• Your assignment:
Every line of the listing below should be written out exactly.

((

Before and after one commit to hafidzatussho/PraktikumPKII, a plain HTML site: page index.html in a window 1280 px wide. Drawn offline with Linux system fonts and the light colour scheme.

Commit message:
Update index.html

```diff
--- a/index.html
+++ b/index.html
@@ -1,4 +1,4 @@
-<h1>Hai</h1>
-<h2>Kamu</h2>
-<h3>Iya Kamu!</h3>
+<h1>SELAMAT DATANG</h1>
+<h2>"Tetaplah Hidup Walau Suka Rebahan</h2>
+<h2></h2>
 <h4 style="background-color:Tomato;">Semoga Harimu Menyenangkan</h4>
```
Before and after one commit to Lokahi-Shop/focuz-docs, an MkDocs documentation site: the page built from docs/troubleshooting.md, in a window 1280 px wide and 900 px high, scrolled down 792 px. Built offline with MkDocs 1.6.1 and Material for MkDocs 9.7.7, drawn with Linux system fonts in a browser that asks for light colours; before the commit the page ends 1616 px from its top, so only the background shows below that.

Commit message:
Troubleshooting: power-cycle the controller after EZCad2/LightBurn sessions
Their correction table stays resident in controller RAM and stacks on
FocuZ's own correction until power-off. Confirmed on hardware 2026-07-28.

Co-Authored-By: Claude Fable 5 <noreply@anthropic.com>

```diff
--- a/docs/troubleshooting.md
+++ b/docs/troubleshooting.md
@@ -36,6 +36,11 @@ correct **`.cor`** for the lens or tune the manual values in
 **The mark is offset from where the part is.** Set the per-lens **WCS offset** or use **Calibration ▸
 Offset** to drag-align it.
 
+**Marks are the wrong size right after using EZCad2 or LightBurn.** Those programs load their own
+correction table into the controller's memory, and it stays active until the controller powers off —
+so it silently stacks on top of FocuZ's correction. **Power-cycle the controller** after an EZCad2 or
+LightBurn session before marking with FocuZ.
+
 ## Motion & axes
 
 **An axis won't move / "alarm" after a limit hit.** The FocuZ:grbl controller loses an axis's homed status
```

))

• Answer for this exercise:
Before and after one commit to hafidzatussho/PraktikumPKII, a plain HTML site: page index.html in a window 1280 px wide. Drawn offline with Linux system fonts and the light colour scheme.

Commit message:
Update index.html

```diff
--- a/index.html
+++ b/index.html
@@ -1,4 +1,4 @@
-<h1>Hai</h1>
-<h2>Kamu</h2>
-<h3>Iya Kamu!</h3>
+<h1>SELAMAT DATANG</h1>
+<h2>"Tetaplah Hidup Walau Suka Rebahan</h2>
+<h2></h2>
 <h4 style="background-color:Tomato;">Semoga Harimu Menyenangkan</h4>
```
Before and after one commit to Lokahi-Shop/focuz-docs, an MkDocs documentation site: the page built from docs/troubleshooting.md, in a window 1280 px wide and 900 px high, scrolled down 792 px. Built offline with MkDocs 1.6.1 and Material for MkDocs 9.7.7, drawn with Linux system fonts in a browser that asks for light colours; before the commit the page ends 1616 px from its top, so only the background shows below that.

Commit message:
Troubleshooting: power-cycle the controller after EZCad2/LightBurn sessions
Their correction table stays resident in controller RAM and stacks on
FocuZ's own correction until power-off. Confirmed on hardware 2026-07-28.

Co-Authored-By: Claude Fable 5 <noreply@anthropic.com>

```diff
--- a/docs/troubleshooting.md
+++ b/docs/troubleshooting.md
@@ -36,6 +36,11 @@ correct **`.cor`** for the lens or tune the manual values in
 **The mark is offset from where the part is.** Set the per-lens **WCS offset** or use **Calibration ▸
 Offset** to drag-align it.
 
+**Marks are the wrong size right after using EZCad2 or LightBurn.** Those programs load their own
+correction table into the controller's memory, and it stays active until the controller powers off —
+so it silently stacks on top of FocuZ's correction. **Power-cycle the controller** after an EZCad2 or
+LightBurn session before marking with FocuZ.
+
 ## Motion & axes
 
 **An axis won't move / "alarm" after a limit hit.** The FocuZ:grbl controller loses an axis's homed status
```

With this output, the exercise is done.